The claims of poverty in NZ seem to be driven particularly by the Polynesian communities; certainly their faces  are used to promote the claims. The Focus Group survey,  shows $400/week for food and a total of $2503/week for the Porirua respondents. In Kingsland (Auckland) it is a lot less at $1504/week (which is still 1.67 times our weekly overall spend, for a household of seven in a suburb neighbouring Porirua.) There are cultural pressures at work in these communities that are absent in others and they will spend, borrowing at high interest if necessary, to meet their fa’alavelave calls or other commitments like unveilings. This does not mean they are poor but their lifestyle is not well provided for in NZ. Fa’alavelave spreads the burdens of their distress throughout the extended network but the calls to support those overseas are really hard. It may be another two generations before this problem is solved. It is not proper though to use the real hardship of this minority group to attempt to force up the national wage rates. People are needy for different reasons but all cannot be treated equally without someone paying. It is going to take some wise work at the community level to put in place a local help network. It may be that we Pakeha, Palangi or other ethnic groups are going to have to accept temporarily increased financial and social remedial support to these communities to meet their cultural dues while working with them to enable them to be more self reliant in NZ. In my view this group may be largest group in NZ whose needs have not been specially provided for. We accepted them over time as migrants so we have acquired a responsibility to see that their culture does not beggar them. I have spoken about the economic pressure extra spending will cause, but I would like this concern to go on our NZ to-do list.

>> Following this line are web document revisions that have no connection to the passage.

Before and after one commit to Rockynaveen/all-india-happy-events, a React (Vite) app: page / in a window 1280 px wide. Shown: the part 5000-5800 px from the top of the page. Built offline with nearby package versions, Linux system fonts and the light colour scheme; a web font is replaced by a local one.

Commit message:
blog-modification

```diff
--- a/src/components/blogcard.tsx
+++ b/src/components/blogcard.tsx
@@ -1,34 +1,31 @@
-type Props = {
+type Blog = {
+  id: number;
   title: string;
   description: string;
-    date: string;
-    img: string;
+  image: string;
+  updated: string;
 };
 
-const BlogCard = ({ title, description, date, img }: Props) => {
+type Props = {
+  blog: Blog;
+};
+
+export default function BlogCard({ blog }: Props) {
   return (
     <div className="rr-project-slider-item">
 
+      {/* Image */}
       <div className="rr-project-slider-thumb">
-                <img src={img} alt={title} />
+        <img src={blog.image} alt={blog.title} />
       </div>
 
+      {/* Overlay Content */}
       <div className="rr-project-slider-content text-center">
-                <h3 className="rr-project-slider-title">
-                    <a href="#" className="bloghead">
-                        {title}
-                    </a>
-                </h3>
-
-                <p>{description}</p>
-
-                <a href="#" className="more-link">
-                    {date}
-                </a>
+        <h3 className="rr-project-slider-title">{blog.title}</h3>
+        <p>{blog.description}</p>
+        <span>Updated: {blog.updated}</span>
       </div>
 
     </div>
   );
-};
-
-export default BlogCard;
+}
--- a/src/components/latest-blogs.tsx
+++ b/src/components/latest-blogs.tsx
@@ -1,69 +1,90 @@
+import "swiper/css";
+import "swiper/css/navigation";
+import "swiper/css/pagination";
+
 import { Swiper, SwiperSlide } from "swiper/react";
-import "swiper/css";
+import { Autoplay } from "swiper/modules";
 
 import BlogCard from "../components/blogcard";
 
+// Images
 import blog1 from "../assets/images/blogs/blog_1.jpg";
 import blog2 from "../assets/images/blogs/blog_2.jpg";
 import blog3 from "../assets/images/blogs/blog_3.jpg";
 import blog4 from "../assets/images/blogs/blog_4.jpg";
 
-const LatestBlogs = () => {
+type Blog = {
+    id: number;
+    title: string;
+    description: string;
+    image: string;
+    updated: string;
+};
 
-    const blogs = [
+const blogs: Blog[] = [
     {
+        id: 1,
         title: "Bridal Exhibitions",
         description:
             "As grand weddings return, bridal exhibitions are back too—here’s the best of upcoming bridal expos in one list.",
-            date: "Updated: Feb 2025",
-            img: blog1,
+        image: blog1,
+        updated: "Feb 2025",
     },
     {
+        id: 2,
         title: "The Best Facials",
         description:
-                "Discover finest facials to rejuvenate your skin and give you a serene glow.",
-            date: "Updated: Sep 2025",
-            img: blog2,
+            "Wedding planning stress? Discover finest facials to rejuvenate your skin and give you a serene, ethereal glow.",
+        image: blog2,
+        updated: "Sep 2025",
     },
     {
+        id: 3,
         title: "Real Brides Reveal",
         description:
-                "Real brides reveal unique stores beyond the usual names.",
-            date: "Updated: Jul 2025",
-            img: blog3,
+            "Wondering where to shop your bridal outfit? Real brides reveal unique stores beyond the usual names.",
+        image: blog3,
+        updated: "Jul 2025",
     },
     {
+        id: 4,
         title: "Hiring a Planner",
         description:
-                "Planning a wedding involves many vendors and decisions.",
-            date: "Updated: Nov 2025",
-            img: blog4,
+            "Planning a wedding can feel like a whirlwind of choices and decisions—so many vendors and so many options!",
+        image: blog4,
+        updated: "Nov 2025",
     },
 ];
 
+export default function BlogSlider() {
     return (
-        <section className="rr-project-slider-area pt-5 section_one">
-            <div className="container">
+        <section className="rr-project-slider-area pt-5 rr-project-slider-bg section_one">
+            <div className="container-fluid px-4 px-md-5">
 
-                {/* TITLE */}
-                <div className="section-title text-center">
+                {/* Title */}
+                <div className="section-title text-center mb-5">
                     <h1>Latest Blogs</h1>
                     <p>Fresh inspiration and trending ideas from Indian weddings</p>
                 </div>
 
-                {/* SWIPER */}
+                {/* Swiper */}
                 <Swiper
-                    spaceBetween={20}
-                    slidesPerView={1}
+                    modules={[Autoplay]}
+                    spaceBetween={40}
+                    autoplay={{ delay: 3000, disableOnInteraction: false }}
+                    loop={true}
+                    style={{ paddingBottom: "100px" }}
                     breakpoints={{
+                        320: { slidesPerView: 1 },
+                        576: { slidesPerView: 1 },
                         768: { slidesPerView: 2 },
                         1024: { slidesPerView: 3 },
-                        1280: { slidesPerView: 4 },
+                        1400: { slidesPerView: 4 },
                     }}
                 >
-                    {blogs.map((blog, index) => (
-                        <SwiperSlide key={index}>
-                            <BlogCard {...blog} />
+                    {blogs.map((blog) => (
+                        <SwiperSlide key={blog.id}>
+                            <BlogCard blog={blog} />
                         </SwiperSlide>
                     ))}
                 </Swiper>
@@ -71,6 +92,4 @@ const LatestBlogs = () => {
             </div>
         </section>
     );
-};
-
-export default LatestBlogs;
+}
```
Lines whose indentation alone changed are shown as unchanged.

We should be careful what we ask for and those who promote change based on ideology not knowledge may not do the justice they claim to be the face of. The Social Justice Commission of the Anglican Church of Aotearoa & Polynesia is out of its depth and like the Salvation Army has become a political tool of a union which has failed to account for tax deducted from its own employees’ pay . The Gospel drives us to compassion for the poor: Christ restored the widow’s son to life so the son could do what was customary to care for her as a widow. There is no suggestion that the son was not to be himself to be reduced in means as he shared his support with his mother. We are all equal in the eyes of God but not all equal here in our natural fallen state in this sojourn on earth. Any ideology that tries to make us equal is based on the premise that something should be forcibly taken from one to give to another. The Kingdom of God would have it that we give to the other out of love.
References (all current as at 18 February 2013):
 Matthew 26:11
 Matthew 5:3
 http://www.businessinsider.com/10-lottery-winners-who-lost-it-all-2010-5?op=1 This is just one example among many.
 Have a look at the five year historical cross rates of the UDS/EUR on: http://www.oanda.com/currency/historical-rates/
 http://www.livingwagenz.org.nz/files/embargo%20file/Living%20Wage%20Investigation%20Report.pdf (Executive Summary page 1.)
 Ibid Living Wage Investigation Report p.8.